### ASSIGNMENT:
For this exercise, repeat the records below exactly and omit every picture.

────────────────────

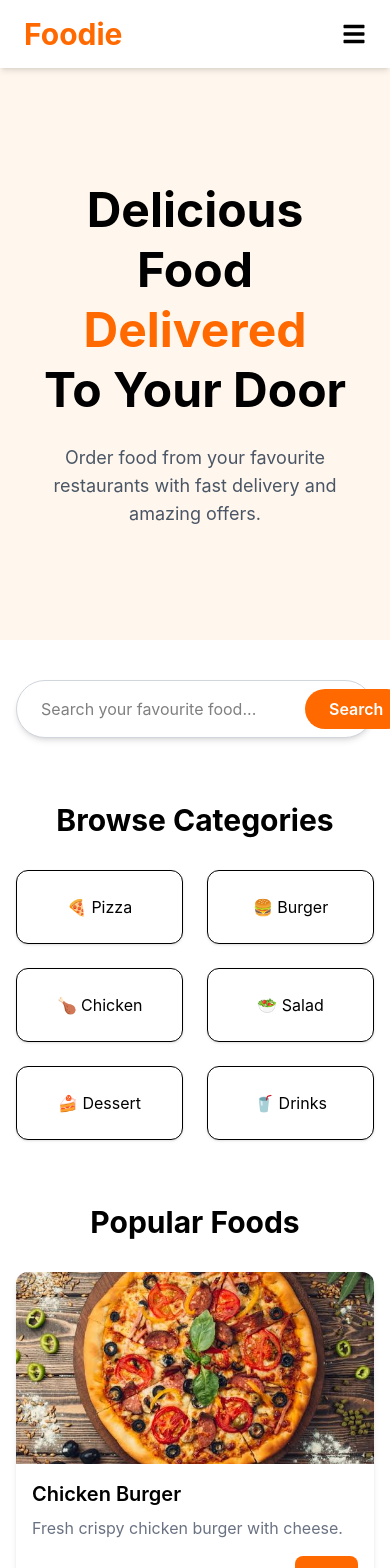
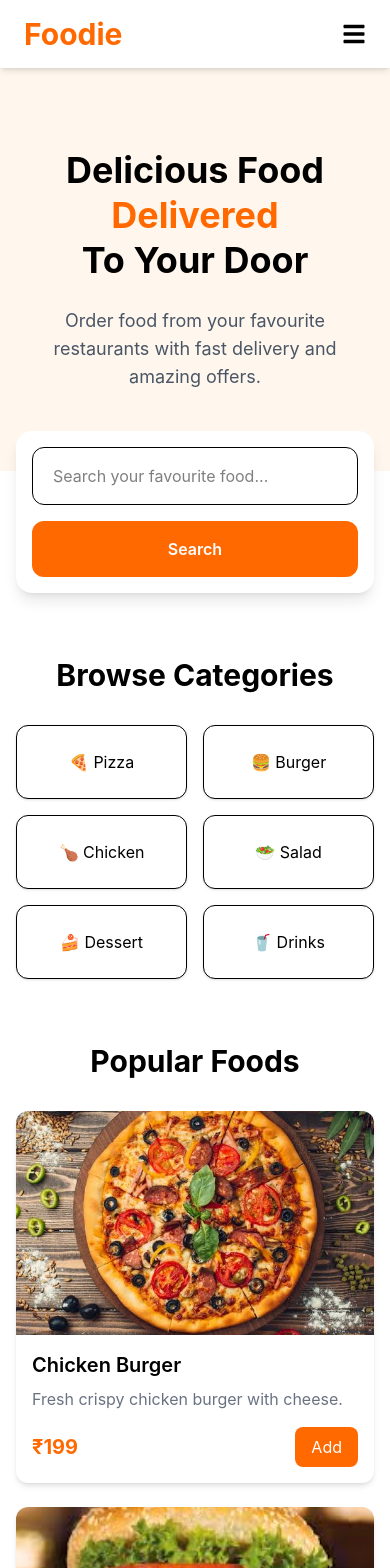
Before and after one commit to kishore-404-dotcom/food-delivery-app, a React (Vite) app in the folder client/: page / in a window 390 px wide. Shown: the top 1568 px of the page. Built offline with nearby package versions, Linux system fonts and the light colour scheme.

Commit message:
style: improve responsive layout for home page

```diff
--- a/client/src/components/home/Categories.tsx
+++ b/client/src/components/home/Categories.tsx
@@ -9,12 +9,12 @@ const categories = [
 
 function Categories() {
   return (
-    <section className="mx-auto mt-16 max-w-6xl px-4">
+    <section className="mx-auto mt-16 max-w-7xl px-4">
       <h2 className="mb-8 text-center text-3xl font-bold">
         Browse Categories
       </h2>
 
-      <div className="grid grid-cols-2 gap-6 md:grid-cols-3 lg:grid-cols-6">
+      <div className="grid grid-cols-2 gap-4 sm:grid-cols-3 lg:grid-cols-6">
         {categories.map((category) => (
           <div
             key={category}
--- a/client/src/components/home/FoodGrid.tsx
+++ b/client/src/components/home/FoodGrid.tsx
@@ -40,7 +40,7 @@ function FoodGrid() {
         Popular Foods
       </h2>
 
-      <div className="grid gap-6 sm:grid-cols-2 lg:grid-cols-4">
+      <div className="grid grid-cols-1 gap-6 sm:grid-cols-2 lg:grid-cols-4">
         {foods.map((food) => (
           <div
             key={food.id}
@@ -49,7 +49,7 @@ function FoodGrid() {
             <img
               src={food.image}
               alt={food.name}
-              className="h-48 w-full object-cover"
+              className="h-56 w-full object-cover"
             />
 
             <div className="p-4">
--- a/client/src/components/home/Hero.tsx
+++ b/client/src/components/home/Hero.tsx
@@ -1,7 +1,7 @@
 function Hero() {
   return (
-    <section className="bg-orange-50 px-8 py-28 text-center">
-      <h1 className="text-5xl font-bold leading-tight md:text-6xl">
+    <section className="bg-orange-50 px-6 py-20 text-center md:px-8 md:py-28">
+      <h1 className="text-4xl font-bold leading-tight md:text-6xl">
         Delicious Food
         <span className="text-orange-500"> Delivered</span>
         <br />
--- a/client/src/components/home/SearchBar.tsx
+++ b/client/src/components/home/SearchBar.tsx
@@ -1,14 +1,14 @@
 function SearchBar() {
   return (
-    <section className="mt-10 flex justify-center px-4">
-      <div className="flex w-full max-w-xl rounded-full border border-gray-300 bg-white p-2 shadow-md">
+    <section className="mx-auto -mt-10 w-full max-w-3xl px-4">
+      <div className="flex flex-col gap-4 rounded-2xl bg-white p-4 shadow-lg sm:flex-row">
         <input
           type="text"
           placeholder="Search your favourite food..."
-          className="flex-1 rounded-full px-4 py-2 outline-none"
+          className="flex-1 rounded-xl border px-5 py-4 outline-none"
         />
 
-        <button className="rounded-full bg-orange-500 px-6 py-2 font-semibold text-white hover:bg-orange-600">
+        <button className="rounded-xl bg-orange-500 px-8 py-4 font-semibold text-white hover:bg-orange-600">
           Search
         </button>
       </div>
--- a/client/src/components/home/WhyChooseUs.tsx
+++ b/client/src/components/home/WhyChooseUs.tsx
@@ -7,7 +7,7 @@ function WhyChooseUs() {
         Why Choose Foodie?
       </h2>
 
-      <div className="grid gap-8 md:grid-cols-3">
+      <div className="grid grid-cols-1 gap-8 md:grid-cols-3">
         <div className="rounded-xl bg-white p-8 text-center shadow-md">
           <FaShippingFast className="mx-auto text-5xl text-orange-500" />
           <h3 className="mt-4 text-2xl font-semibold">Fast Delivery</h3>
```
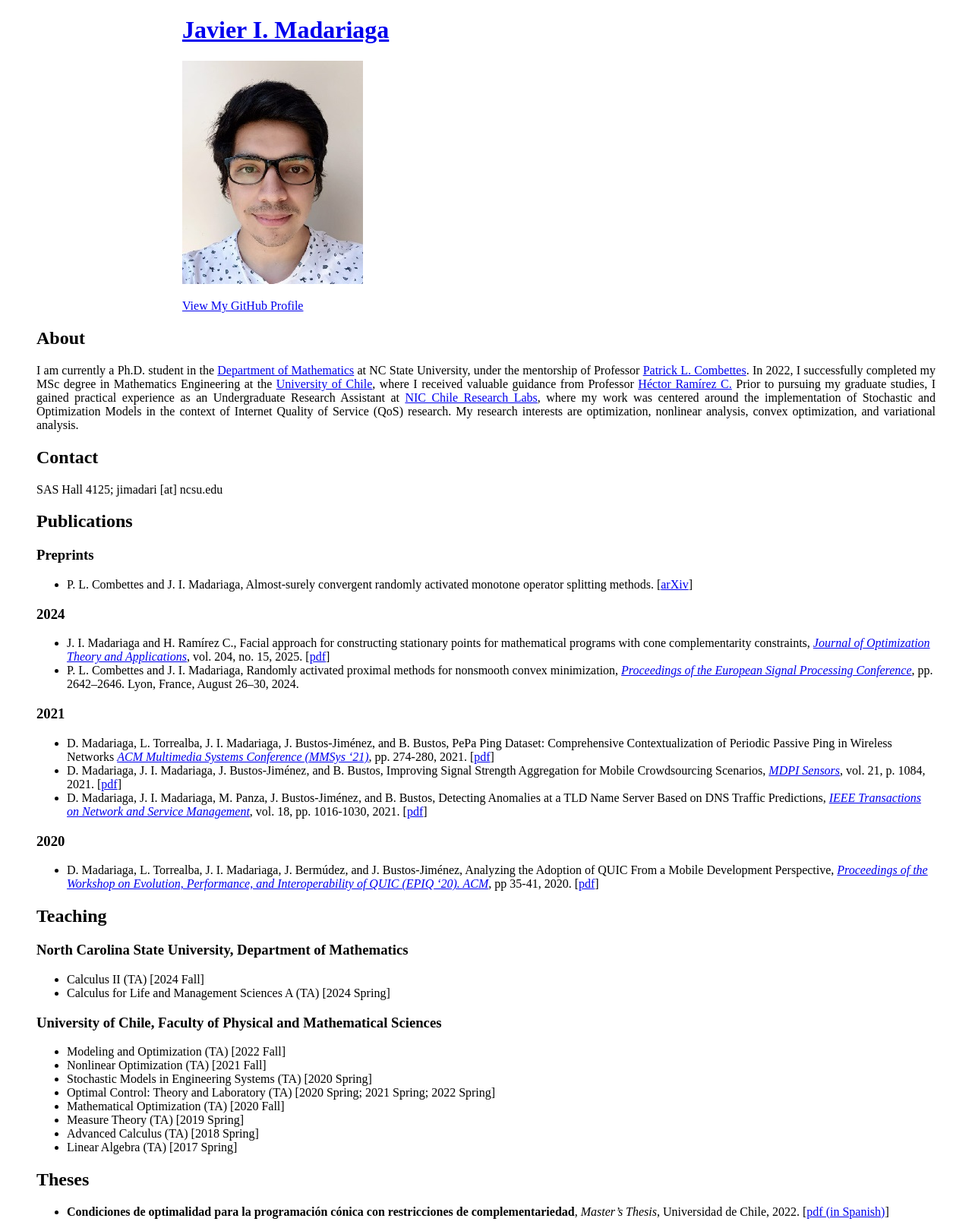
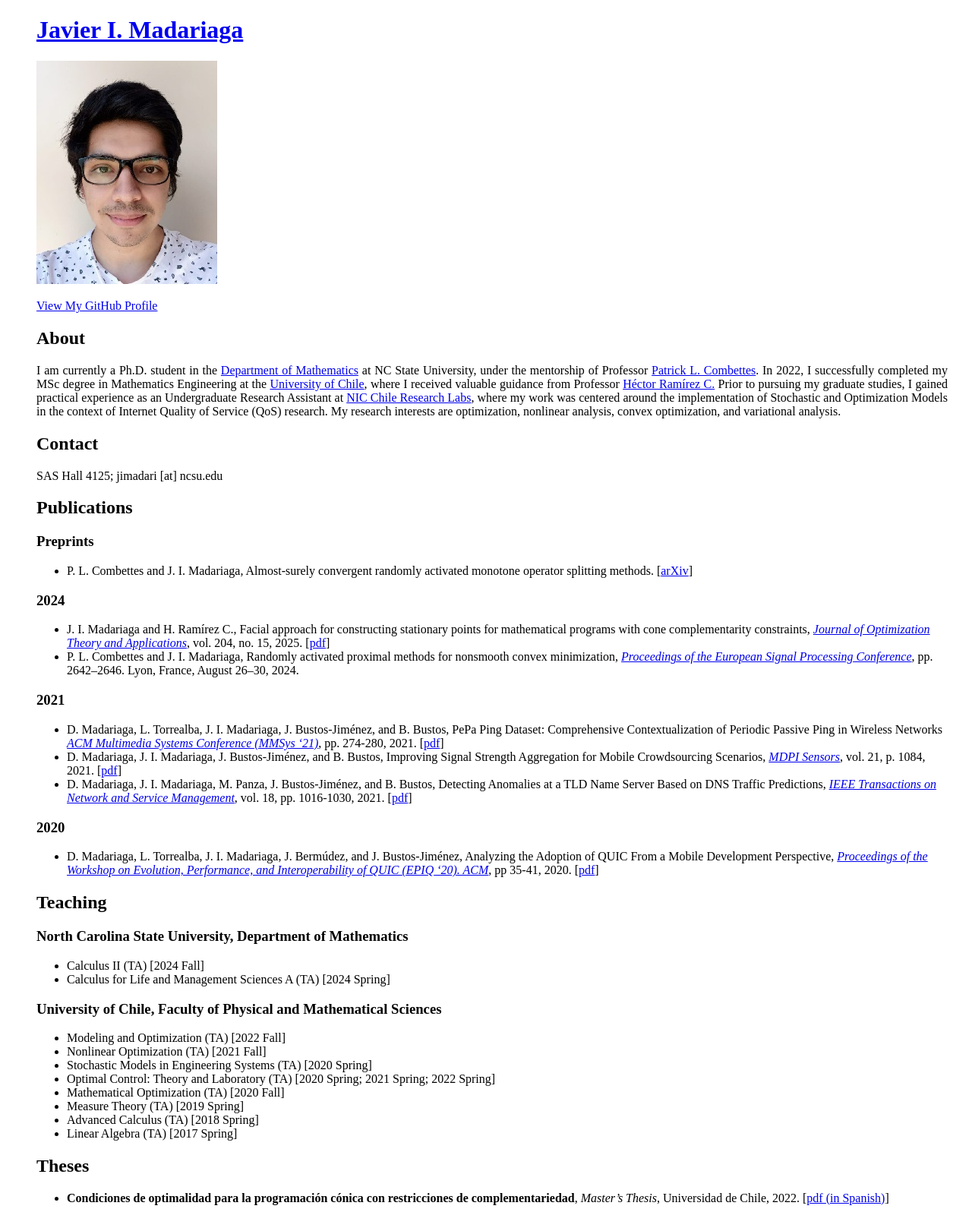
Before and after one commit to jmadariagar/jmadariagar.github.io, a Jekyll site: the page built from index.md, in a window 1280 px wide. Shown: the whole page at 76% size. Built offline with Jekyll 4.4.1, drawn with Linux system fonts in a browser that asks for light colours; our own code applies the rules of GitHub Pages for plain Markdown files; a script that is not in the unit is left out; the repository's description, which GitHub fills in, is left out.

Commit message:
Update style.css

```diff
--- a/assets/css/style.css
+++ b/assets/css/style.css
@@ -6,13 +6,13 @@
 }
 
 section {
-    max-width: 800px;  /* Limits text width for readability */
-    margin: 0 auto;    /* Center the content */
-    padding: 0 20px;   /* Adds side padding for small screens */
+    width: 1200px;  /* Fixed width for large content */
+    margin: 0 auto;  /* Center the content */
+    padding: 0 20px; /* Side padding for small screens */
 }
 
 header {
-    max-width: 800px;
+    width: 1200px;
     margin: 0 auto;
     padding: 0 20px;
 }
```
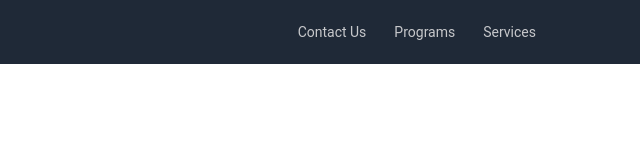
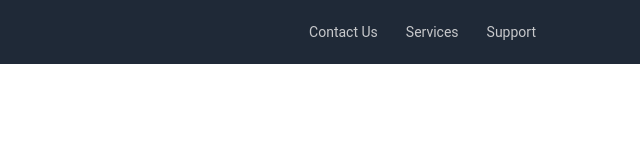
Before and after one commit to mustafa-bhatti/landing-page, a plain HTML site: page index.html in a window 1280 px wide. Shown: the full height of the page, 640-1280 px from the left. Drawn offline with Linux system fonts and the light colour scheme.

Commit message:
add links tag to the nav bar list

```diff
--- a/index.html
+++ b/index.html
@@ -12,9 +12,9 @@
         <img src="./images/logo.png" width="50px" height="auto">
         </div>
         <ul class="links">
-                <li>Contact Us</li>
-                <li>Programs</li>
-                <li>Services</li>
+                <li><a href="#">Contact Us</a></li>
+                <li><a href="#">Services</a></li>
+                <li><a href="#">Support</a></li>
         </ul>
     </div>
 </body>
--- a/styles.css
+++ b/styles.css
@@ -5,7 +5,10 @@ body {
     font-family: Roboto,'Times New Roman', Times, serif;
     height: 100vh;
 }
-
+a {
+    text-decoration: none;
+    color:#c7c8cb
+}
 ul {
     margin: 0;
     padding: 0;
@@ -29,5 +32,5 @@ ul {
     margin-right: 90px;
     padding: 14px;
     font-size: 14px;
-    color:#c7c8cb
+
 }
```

────────────────────

### RESPONSE AREA:
Before and after one commit to kishore-404-dotcom/food-delivery-app, a React (Vite) app in the folder client/: page / in a window 390 px wide. Shown: the top 1568 px of the page. Built offline with nearby package versions, Linux system fonts and the light colour scheme.

Commit message:
style: improve responsive layout for home page

```diff
--- a/client/src/components/home/Categories.tsx
+++ b/client/src/components/home/Categories.tsx
@@ -9,12 +9,12 @@ const categories = [
 
 function Categories() {
   return (
-    <section className="mx-auto mt-16 max-w-6xl px-4">
+    <section className="mx-auto mt-16 max-w-7xl px-4">
       <h2 className="mb-8 text-center text-3xl font-bold">
         Browse Categories
       </h2>
 
-      <div className="grid grid-cols-2 gap-6 md:grid-cols-3 lg:grid-cols-6">
+      <div className="grid grid-cols-2 gap-4 sm:grid-cols-3 lg:grid-cols-6">
         {categories.map((category) => (
           <div
             key={category}
--- a/client/src/components/home/FoodGrid.tsx
+++ b/client/src/components/home/FoodGrid.tsx
@@ -40,7 +40,7 @@ function FoodGrid() {
         Popular Foods
       </h2>
 
-      <div className="grid gap-6 sm:grid-cols-2 lg:grid-cols-4">
+      <div className="grid grid-cols-1 gap-6 sm:grid-cols-2 lg:grid-cols-4">
         {foods.map((food) => (
           <div
             key={food.id}
@@ -49,7 +49,7 @@ function FoodGrid() {
             <img
               src={food.image}
               alt={food.name}
-              className="h-48 w-full object-cover"
+              className="h-56 w-full object-cover"
             />
 
             <div className="p-4">
--- a/client/src/components/home/Hero.tsx
+++ b/client/src/components/home/Hero.tsx
@@ -1,7 +1,7 @@
 function Hero() {
   return (
-    <section className="bg-orange-50 px-8 py-28 text-center">
-      <h1 className="text-5xl font-bold leading-tight md:text-6xl">
+    <section className="bg-orange-50 px-6 py-20 text-center md:px-8 md:py-28">
+      <h1 className="text-4xl font-bold leading-tight md:text-6xl">
         Delicious Food
         <span className="text-orange-500"> Delivered</span>
         <br />
--- a/client/src/components/home/SearchBar.tsx
+++ b/client/src/components/home/SearchBar.tsx
@@ -1,14 +1,14 @@
 function SearchBar() {
   return (
-    <section className="mt-10 flex justify-center px-4">
-      <div className="flex w-full max-w-xl rounded-full border border-gray-300 bg-white p-2 shadow-md">
+    <section className="mx-auto -mt-10 w-full max-w-3xl px-4">
+      <div className="flex flex-col gap-4 rounded-2xl bg-white p-4 shadow-lg sm:flex-row">
         <input
           type="text"
           placeholder="Search your favourite food..."
-          className="flex-1 rounded-full px-4 py-2 outline-none"
+          className="flex-1 rounded-xl border px-5 py-4 outline-none"
         />
 
-        <button className="rounded-full bg-orange-500 px-6 py-2 font-semibold text-white hover:bg-orange-600">
+        <button className="rounded-xl bg-orange-500 px-8 py-4 font-semibold text-white hover:bg-orange-600">
           Search
         </button>
       </div>
--- a/client/src/components/home/WhyChooseUs.tsx
+++ b/client/src/components/home/WhyChooseUs.tsx
@@ -7,7 +7,7 @@ function WhyChooseUs() {
         Why Choose Foodie?
       </h2>
 
-      <div className="grid gap-8 md:grid-cols-3">
+      <div className="grid grid-cols-1 gap-8 md:grid-cols-3">
         <div className="rounded-xl bg-white p-8 text-center shadow-md">
           <FaShippingFast className="mx-auto text-5xl text-orange-500" />
           <h3 className="mt-4 text-2xl font-semibold">Fast Delivery</h3>
```
Before and after one commit to jmadariagar/jmadariagar.github.io, a Jekyll site: the page built from index.md, in a window 1280 px wide. Shown: the whole page at 76% size. Built offline with Jekyll 4.4.1, drawn with Linux system fonts in a browser that asks for light colours; our own code applies the rules of GitHub Pages for plain Markdown files; a script that is not in the unit is left out; the repository's description, which GitHub fills in, is left out.

Commit message:
Update style.css

```diff
--- a/assets/css/style.css
+++ b/assets/css/style.css
@@ -6,13 +6,13 @@
 }
 
 section {
-    max-width: 800px;  /* Limits text width for readability */
-    margin: 0 auto;    /* Center the content */
-    padding: 0 20px;   /* Adds side padding for small screens */
+    width: 1200px;  /* Fixed width for large content */
+    margin: 0 auto;  /* Center the content */
+    padding: 0 20px; /* Side padding for small screens */
 }
 
 header {
-    max-width: 800px;
+    width: 1200px;
     margin: 0 auto;
     padding: 0 20px;
 }
```
Before and after one commit to mustafa-bhatti/landing-page, a plain HTML site: page index.html in a window 1280 px wide. Shown: the full height of the page, 640-1280 px from the left. Drawn offline with Linux system fonts and the light colour scheme.

Commit message:
add links tag to the nav bar list

```diff
--- a/index.html
+++ b/index.html
@@ -12,9 +12,9 @@
         <img src="./images/logo.png" width="50px" height="auto">
         </div>
         <ul class="links">
-                <li>Contact Us</li>
-                <li>Programs</li>
-                <li>Services</li>
+                <li><a href="#">Contact Us</a></li>
+                <li><a href="#">Services</a></li>
+                <li><a href="#">Support</a></li>
         </ul>
     </div>
 </body>
--- a/styles.css
+++ b/styles.css
@@ -5,7 +5,10 @@ body {
     font-family: Roboto,'Times New Roman', Times, serif;
     height: 100vh;
 }
-
+a {
+    text-decoration: none;
+    color:#c7c8cb
+}
 ul {
     margin: 0;
     padding: 0;
@@ -29,5 +32,5 @@ ul {
     margin-right: 90px;
     padding: 14px;
     font-size: 14px;
-    color:#c7c8cb
+
 }
```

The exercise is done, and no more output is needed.